The pop superstars The Black Eyed Peas came to Comic-Con International in San Diego, but not to talk about music -- they're getting into the comics business. Three members of the band appeared with moderator and Marvel Comics editor Axel Alonso to discuss their new project, a superhero comic book Masters of the Sun. will.i.am wrote the book with some collaboration from Taboo and apl.de.ap, and will.i.am talked about how the story turned from a film project to a comic book.
"It began about five and a half years ago when I wrote the screenplay...and I wanted to turn it into something that was collectible. So we went out and did research and shopped around for amazing books, and the place to go shop for amazing books are like Japanese collectible stores. And their attention to detail is immaculate, from the printing to the paper stock, so we went out and searched for the type of book that we wanted to create. And around that time, I met Ben [Jackendoff, producer], and so we took that screenplay and turned that into a graphic novel, and Ben connected us with [artist] Damian Scott, now four years ago," will.i.am said.
He went on to discuss the strange and varied roots in inner-city comic book culture the book drew upon. "And it took us four years to fine-tune the story, and get the myth and the theology together, and create this world from inner-city gang-bangin', that took place in the 1980s, with the rise of hip-hop, and the spread of the culture of the art form. And at the same time, gangs selling drugs, and violence plagued our city. And so this book, based in 1980, we fantasized around that and doing conspiracy theories, and after we had shape-shifting aliens, and CIA agents that are bringing in cocaine and crack into our neighborhoods, systematically dropping off weapons right when three-strikes law was, now we have prisons filled with Latins and blacks."

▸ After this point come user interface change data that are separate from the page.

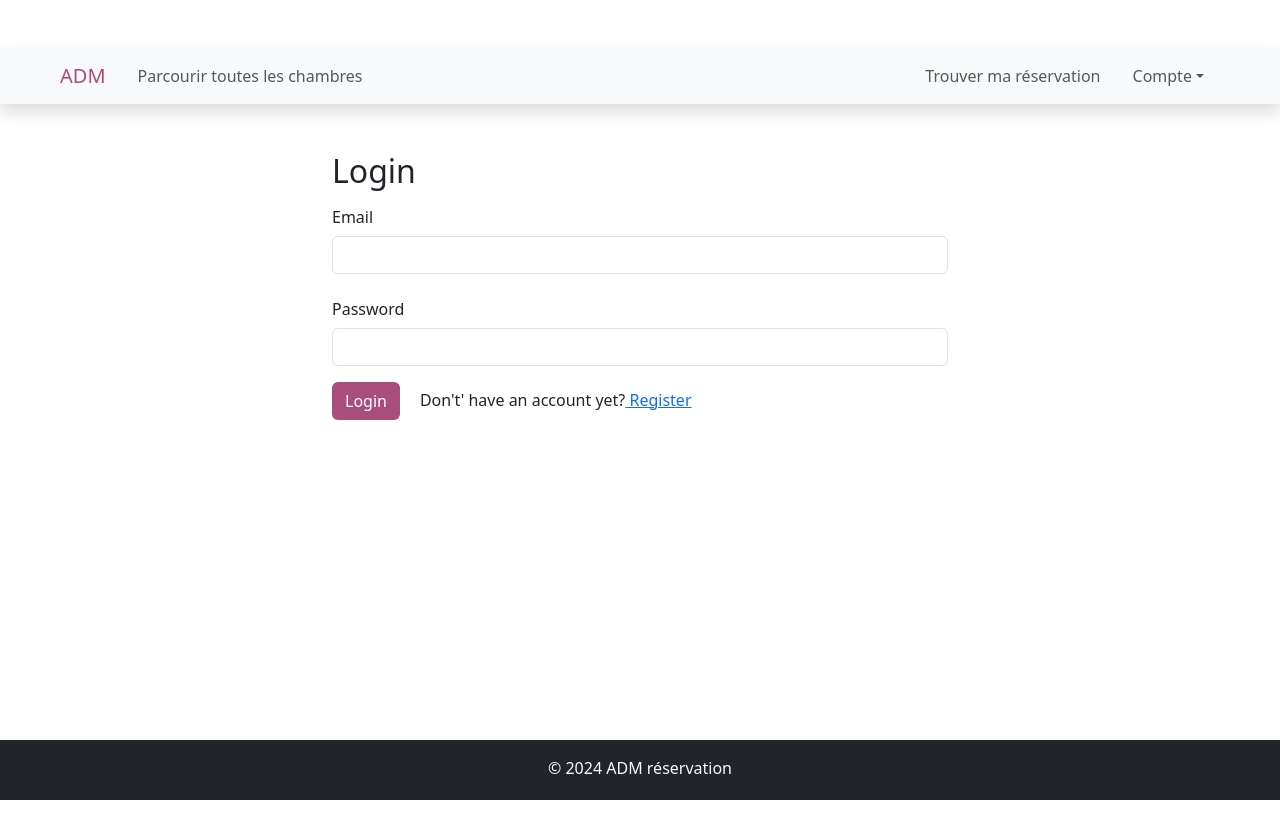
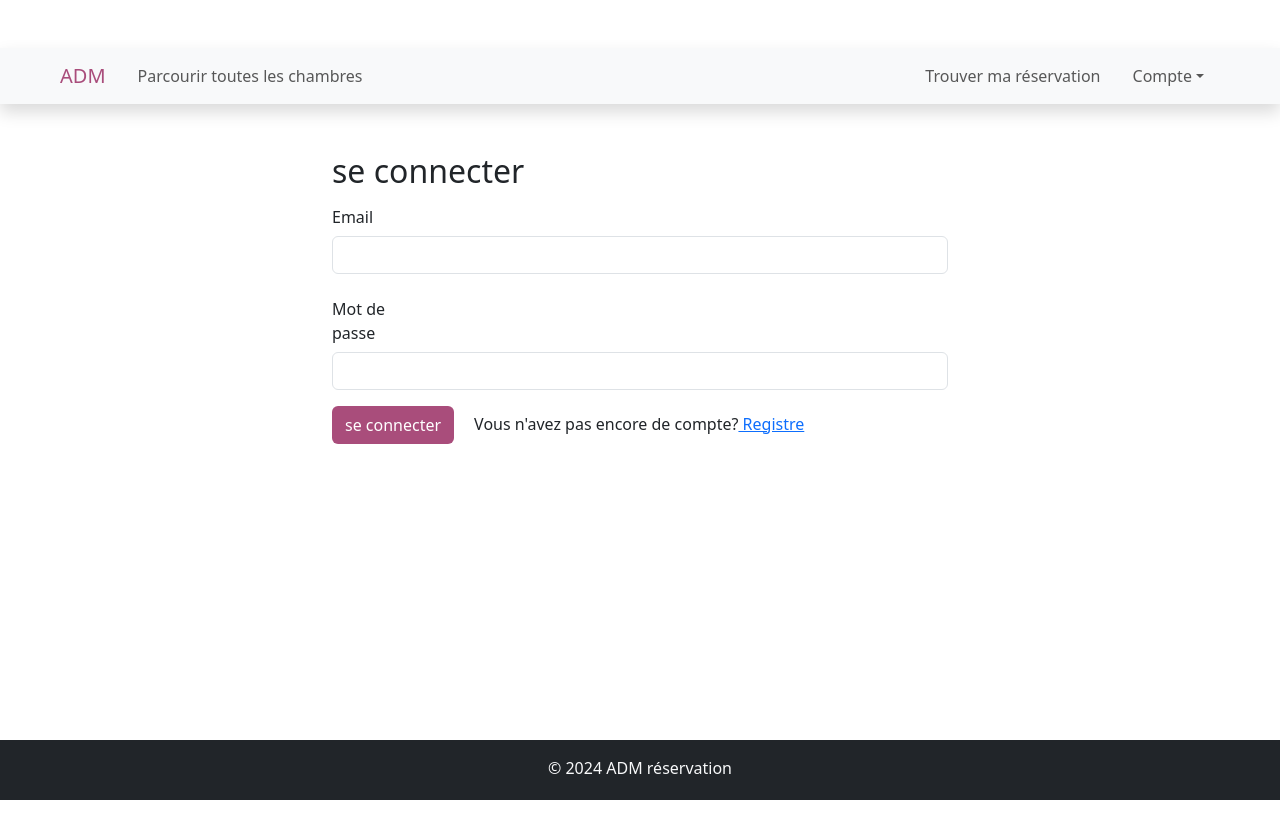
Before and after one commit to MassiMokrane/frontend, a React (Vite) app: page /login in a window 1280 px wide. Shown: the top 838 px of the page. Built offline with nearby package versions, Linux system fonts and the light colour scheme.

Commit message:
somme changes

```diff
--- a/src/components/admin/Admin.jsx
+++ b/src/components/admin/Admin.jsx
@@ -4,10 +4,10 @@ import { Link } from "react-router-dom"
 const Admin = () => {
 	return (
 		<section className="container mt-5">
-			<h2>Welcome to Adimin Panel</h2>
+			<h2>Bienvenue sur le panel Adimin</h2>
 			<hr />
-			<Link to={"/existing-rooms"}>Manage Rooms</Link> <br />
-			<Link to={"/existing-bookings"}>Manage Bookings</Link>
+			<Link to={"/existing-rooms"}>Gérer les salles</Link> <br />
+			<Link to={"/existing-bookings"}>Gérer les réservations</Link>
 		</section>
 	)
 }
--- a/src/components/auth/Login.jsx
+++ b/src/components/auth/Login.jsx
@@ -37,7 +37,7 @@ const Login = () => {
 	return (
 		<section className="container col-6 mt-5 mb-5">
 			{errorMessage && <p className="alert alert-danger">{errorMessage}</p>}
-			<h2>Login</h2>
+			<h2>se connecter</h2>
 			<form onSubmit={handleSubmit}>
 				<div className="row mb-3">
 					<label htmlFor="email" className="col-sm-2 col-form-label">
@@ -57,7 +57,7 @@ const Login = () => {
 
 				<div className="row mb-3">
 					<label htmlFor="password" className="col-sm-2 col-form-label">
-						Password
+					Mot de passe
 					</label>
 					<div>
 						<input
@@ -73,10 +73,10 @@ const Login = () => {
 
 				<div className="mb-3">
 					<button type="submit" className="btn btn-hotel" style={{ marginRight: "10px" }}>
-						Login
+						se connecter
 					</button>
 					<span style={{ marginLeft: "10px" }}>
-						Don't' have an account yet?<Link to={"/register"}> Register</Link>
+					Vous n'avez pas encore de compte?<Link to={"/register"}> Registre</Link>
 					</span>
 				</div>
 			</form>
```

will.i.am said that it was only during protagonist Zulu X's arc as a hero that he learns the grater scope of the threats he faces. "So Zulu X, and the Blast Masters are fighting against this ancient scourge, to take their inner city back. And they realize it's a deeper mission that he has, they've been putting the black community, the Latin community under his thumb since slavery, the killing of Martin Luther King and Malcom X, and the Black Panther Party, and now [the villain] aims to do that and continue with the plot of the black plague in hip-hop."
The music icon framed the story as a parable for the hip-hop times. "If you look around in hip-hop today, everyone praises not only the drug dealer, but now the drug user. One time a crack-head was something to fear, now we're wrapping about crack, so...we're telling the story about our community to get it back to thriving, creating things and inventing and aiming our youth to become better contributors to our society."

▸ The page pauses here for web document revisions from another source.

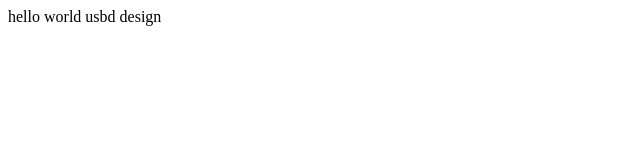
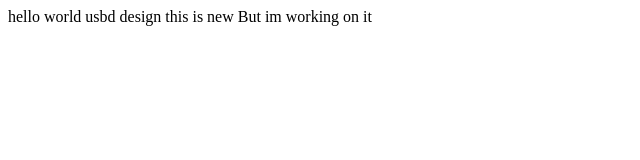
Before and after one commit to lianamishkat/usbd-design, a plain HTML site: page index.html in a window 1280 px wide. Shown: the whole page, without its empty margins (0-640 px from the left). Drawn offline with Linux system fonts and the light colour scheme.

Commit message:
second commit

```diff
--- a/index.html
+++ b/index.html
@@ -8,5 +8,9 @@
 </head>
 <body>
     hello world usbd design
+
+    this is new
+
+    But im working on it
 </body>
 </html>
```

Alonso asked will.i.am what his influences were for the book, and the artist basically said that his foray into comics really started with X-Men Origins: Wolverine, in which he was a co-star. "Obviously real superheroes like Martin Luther King and Malcom X, the Black Panther Party, you know folks that are out there fighting for their community. And as well as fantasy stories, like the X-Men. Being briefly in [X-Men Origins:] Wolverine, you know I got killed, but it was an amazing experience...so we went in to make sure the black superhero doesn't die too soon," he said, laughing. He went on to say it was after his appearance in Wolverine that he was inspired to start the original Masters of the Sun screenplay.
The Black Eyed Peas' Masters of the Sun is on sale now from Marvel Comics.